- 19-08-03 20:14, alex wrote:
> and which is the verb for the onomatopeea the raven makes? EveryE.g. Polish <kruk> 'raven', <krakac'> 'croak (like a raven)'. English
> language must ( I guess ) have a verb for this special sound make by
> crows and raves.
> In rom this is "a croncãni".
<croak> is of course onomatopoeic itself.
> They are certainly rooks. Rooks are colonial and like to claim cityRavens used to be rare in the eastern U.S. outside of wilderness areas
> parks as their rookeries. Ravens, which are much bigger and to a
> lesser extent synanthropic, live in small groups and prefer the
> country. To be sure, most corvids are highly intelligent and
> adaptable; I've seen ravens lunching on discarded sandwiches on the
> Santa Monica beach, in perfect harmony with crowds of people. They
> used to be rare or at least seclusive in Poland a few decades ago, but
> are now expanding into suburban areas; I see them regularly on the

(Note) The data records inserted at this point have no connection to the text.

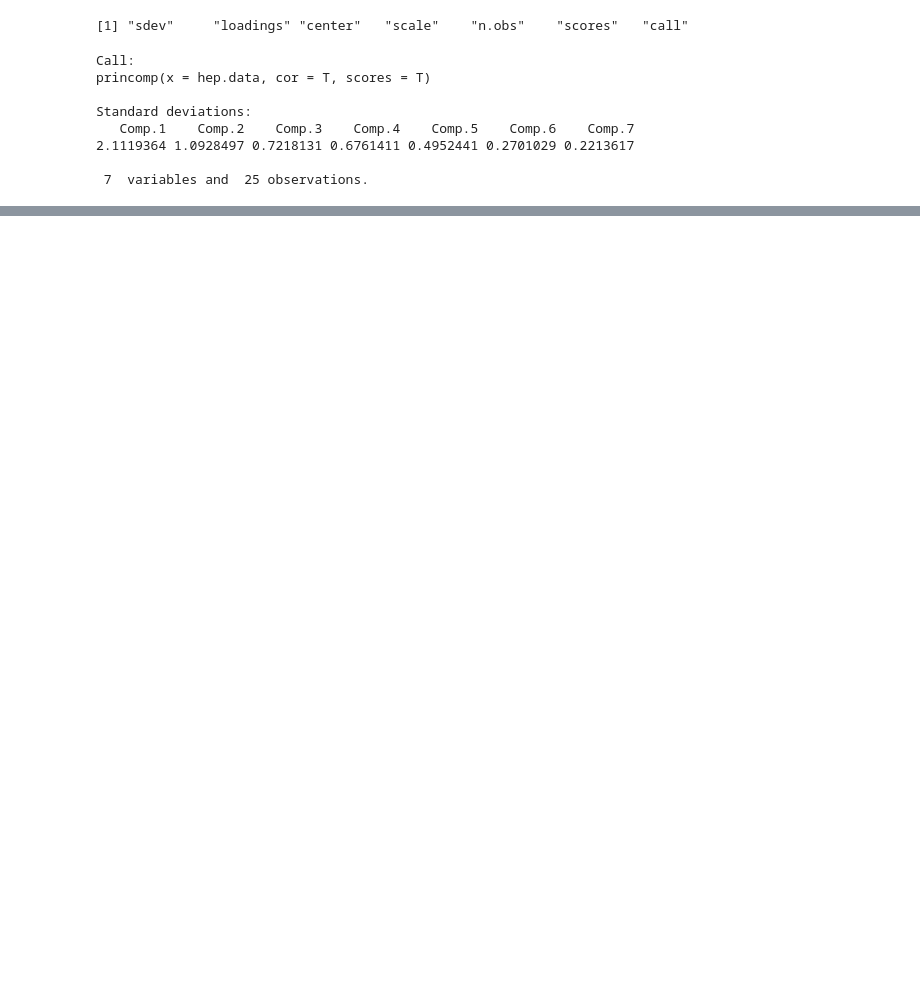
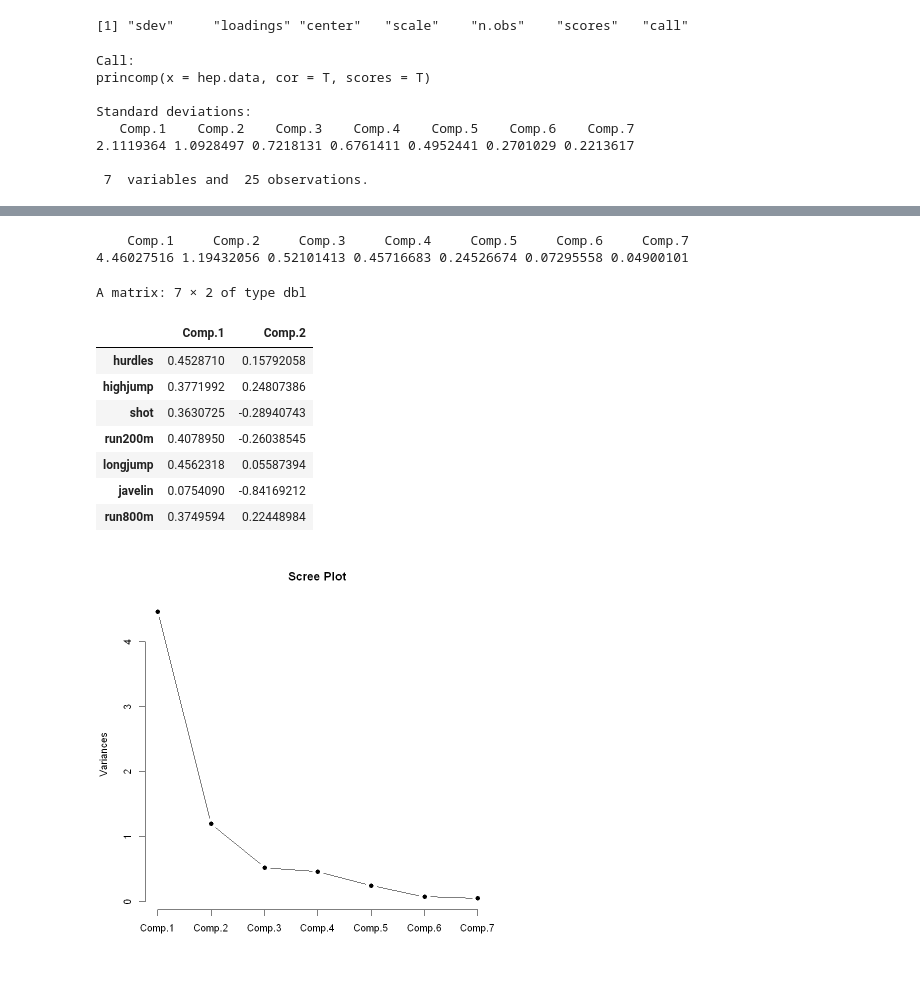
Before and after one commit to kukaro/KNOU-MULTIVARIATE-ANALYSIS, a Jupyter notebook: b2/51p-PCA.ipynb, the cells around one changed output, grey strips where cells are left out. Saved outputs shown, nothing was run; the diff lists cells and outputs as text; code cells hidden in the pictures; blank space fills up the shorter version.

```diff
--- a/b2/51p-PCA.ipynb
+++ b/b2/51p-PCA.ipynb
@@ -85,0 +98,21 @@ Standard deviations:
+# %%
+# 표준편차의 제곱 = 분산 = 고유값
+eig.val = heptathlon.pca$sdev^2
+eig.val
+# %% [output]
+    Comp.1     Comp.2     Comp.3     Comp.4     Comp.5     Comp.6     Comp.7
+4.46027516 1.19432056 0.52101413 0.45716683 0.24526674 0.07295558 0.04900101
+# %%
+screeplot(heptathlon.pca, type='lines',pch=19, main='Scree Plot')
+heptathlon.pca$loadings[,1:2]
+# %% [output]
+A matrix: 7 × 2 of type dbl
+|  | Comp.1 | Comp.2 |
+| hurdles | 0.4528710 | 0.15792058 |
+| highjump | 0.3771992 | 0.24807386 |
+| shot | 0.3630725 | -0.28940743 |
+| run200m | 0.4078950 | -0.26038545 |
+| longjump | 0.4562318 | 0.05587394 |
+| javelin | 0.0754090 | -0.84169212 |
+| run800m | 0.3749594 | 0.22448984 |
+[figure, added]
```
Also changed, not shown: parts of 6 cells of this notebook.
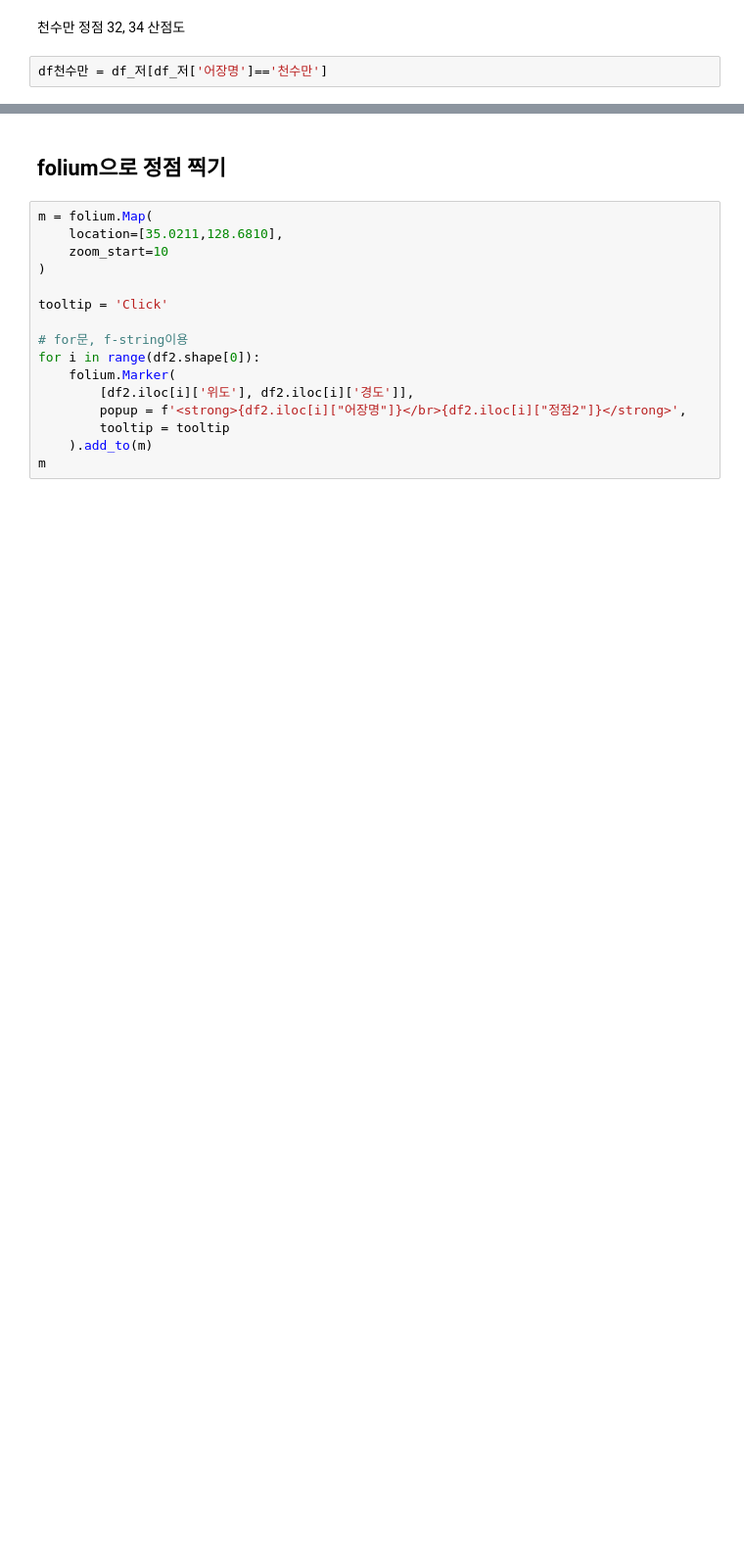
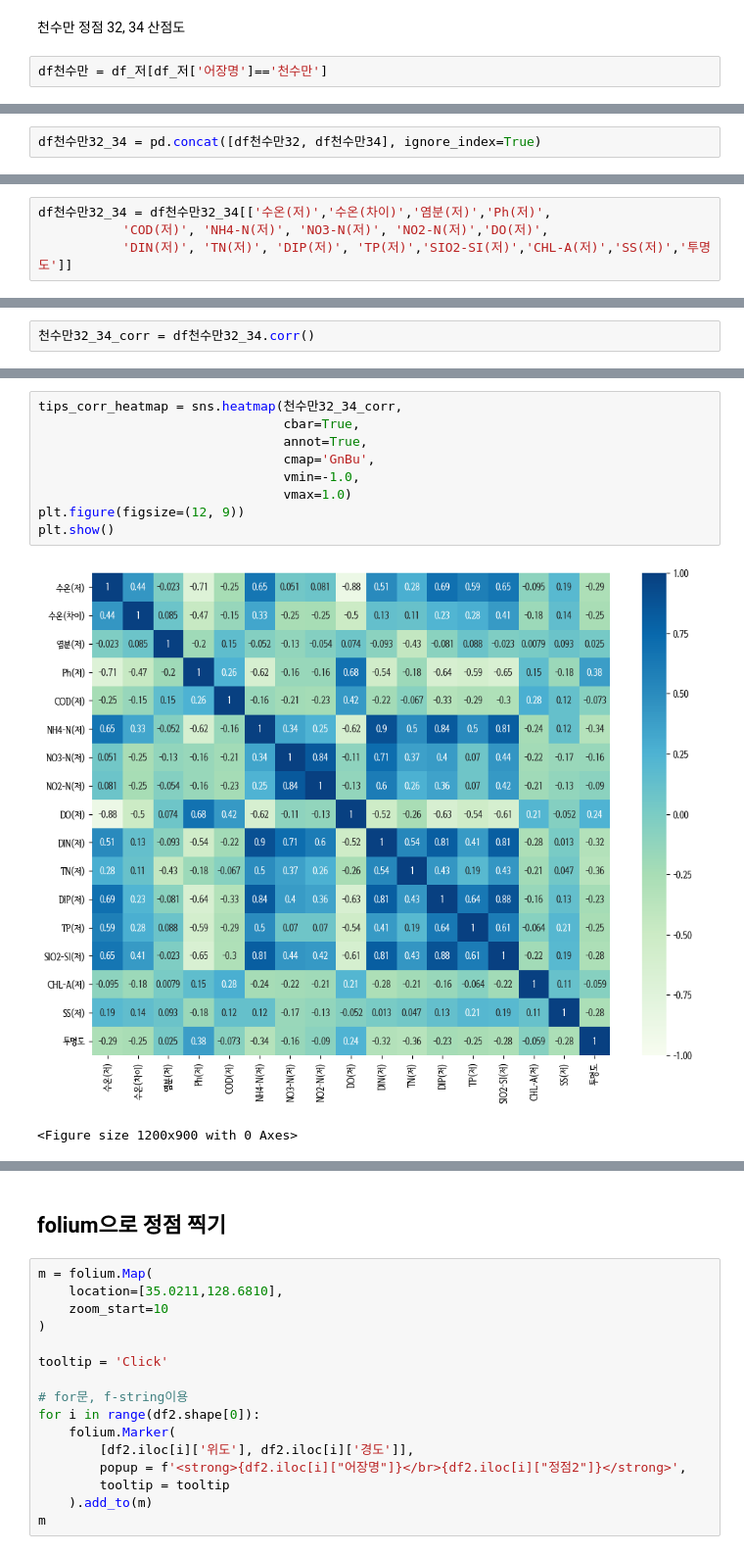
Before and after one commit to Hanhojjung/---_-----, a Jupyter notebook: knn(저)결측값제거.ipynb, the cells around one changed output, grey strips where cells are left out. Shown at 98% size. Drawn from its saved outputs; the diff is of its cells as text; blank space fills up the shorter version.

```diff
--- a/knn(저)결측값제거.ipynb
+++ b/knn(저)결측값제거.ipynb
@@ -462,0 +477,2 @@ df천수만 = df_저[df_저['어장명']=='천수만']
+# %%
+df천수만32_34 = pd.concat([df천수만32, df천수만34], ignore_index=True)
@@ -462,0 +495,4 @@ df천수만 = df_저[df_저['어장명']=='천수만']
+# %%
+df천수만32_34 = df천수만32_34[['수온(저)','수온(차이)','염분(저)','Ph(저)',
+           'COD(저)', 'NH4-N(저)', 'NO3-N(저)', 'NO2-N(저)','DO(저)',
+           'DIN(저)', 'TN(저)', 'DIP(저)', 'TP(저)','SIO2-SI(저)','CHL-A(저)','SS(저)','투명도']]
@@ -462,0 +505,2 @@ df천수만 = df_저[df_저['어장명']=='천수만']
+# %%
+천수만32_34_corr = df천수만32_34.corr()
@@ -462,0 +543,12 @@ df천수만 = df_저[df_저['어장명']=='천수만']
+# %%
+tips_corr_heatmap = sns.heatmap(천수만32_34_corr,
+                                cbar=True,
+                                annot=True,
+                                cmap='GnBu',
+                                vmin=-1.0,
+                                vmax=1.0)
+plt.figure(figsize=(12, 9))
+plt.show()
+# %% [output]
+[figure, added]
+<Figure size 1200x900 with 0 Axes>
```
Also changed, not shown: parts of 21 cells of this notebook, 1 other file.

> outskirts of Poznan. Not thousands of them, however, but from one to
> half a dozen at a time. Sparrows are becoming rare in many European
> cities for reasons that are not entirely clear. Corvids (especially
> magpies) and cats have been blamed for the decline of the sparrow, but
> it seems other factors are far more important:
of the north (Maine, New Hampshire, the Adirondack mountains of
upstate New York--the only place I've seen them) and some parts of
the Appalachian Mountains. But they've expanded their range over the
last 30 years. They first bred in Massachusetts in 1981 and now
they're quite findable if you know where to look. There are about 15
breeding pairs in Connecticut, where they were unknown not long ago.
But aside from diligent birdwatchers, I doubt that many Americans in
the East have ever seen one.
Curiously, there are no crows or similar large corvids in the Americas
south of Nicaragua, though South America should provide excellent
habitat for scavengers.